Your assignment: Using the records beneath, say how many lines contain the word "jupyterNotebook", without comment.

Data shown Block Start

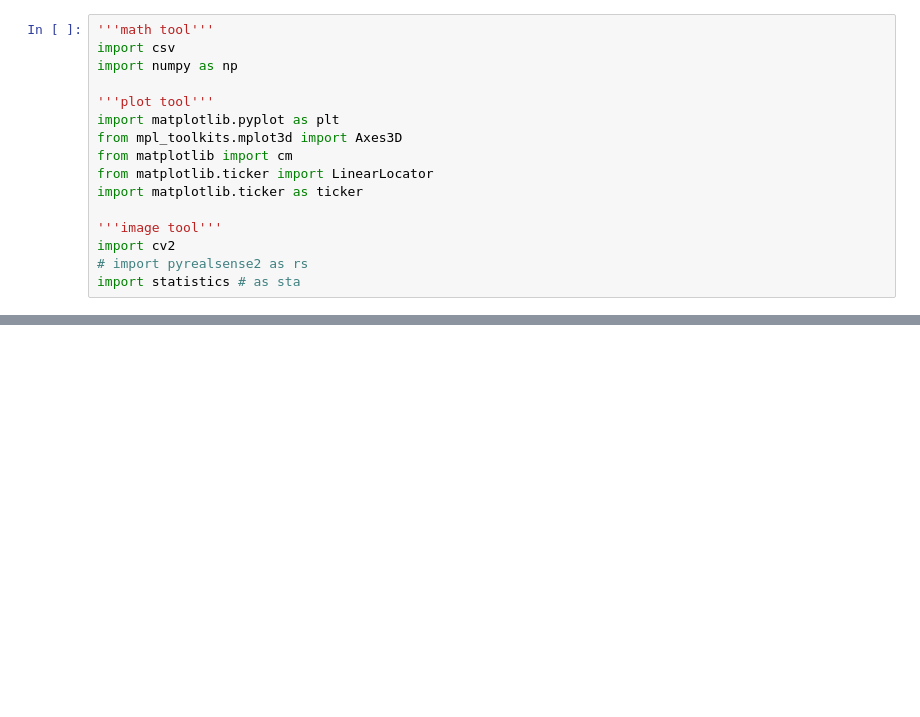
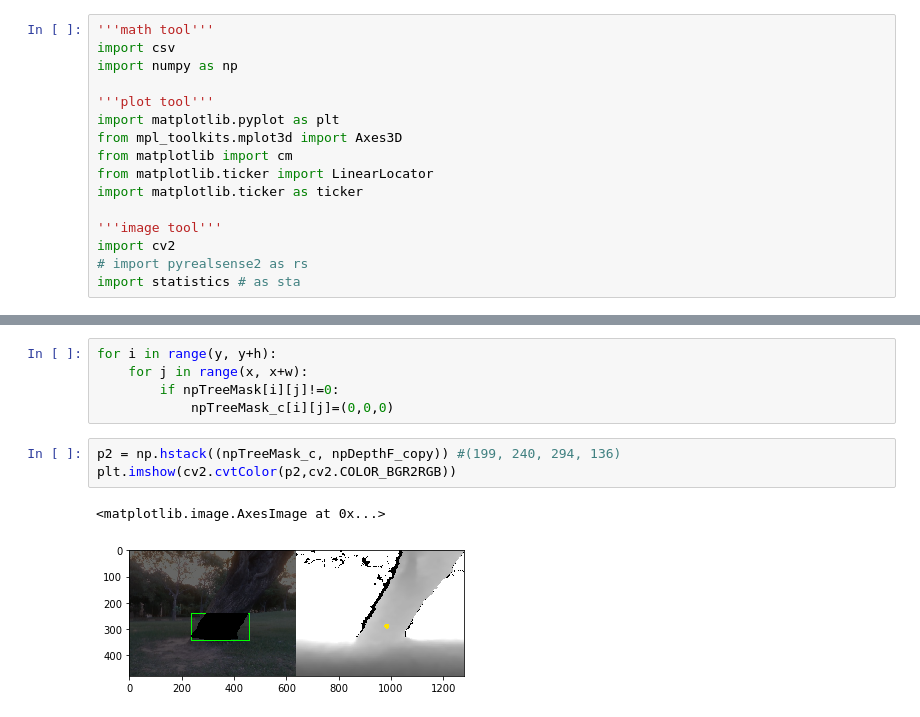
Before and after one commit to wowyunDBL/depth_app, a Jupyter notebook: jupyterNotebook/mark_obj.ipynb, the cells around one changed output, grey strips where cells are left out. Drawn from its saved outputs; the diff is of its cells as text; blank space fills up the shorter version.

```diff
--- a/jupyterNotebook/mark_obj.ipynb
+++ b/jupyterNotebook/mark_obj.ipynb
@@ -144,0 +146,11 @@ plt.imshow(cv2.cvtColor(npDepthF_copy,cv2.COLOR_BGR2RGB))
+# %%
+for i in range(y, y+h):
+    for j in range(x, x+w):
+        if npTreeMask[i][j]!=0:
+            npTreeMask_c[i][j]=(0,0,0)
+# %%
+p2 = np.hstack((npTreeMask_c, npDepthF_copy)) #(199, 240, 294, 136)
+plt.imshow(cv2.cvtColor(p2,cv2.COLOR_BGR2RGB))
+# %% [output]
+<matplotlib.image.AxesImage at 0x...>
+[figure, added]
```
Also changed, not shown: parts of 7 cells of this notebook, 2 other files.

Data shown Block End

Response for this exercise: 3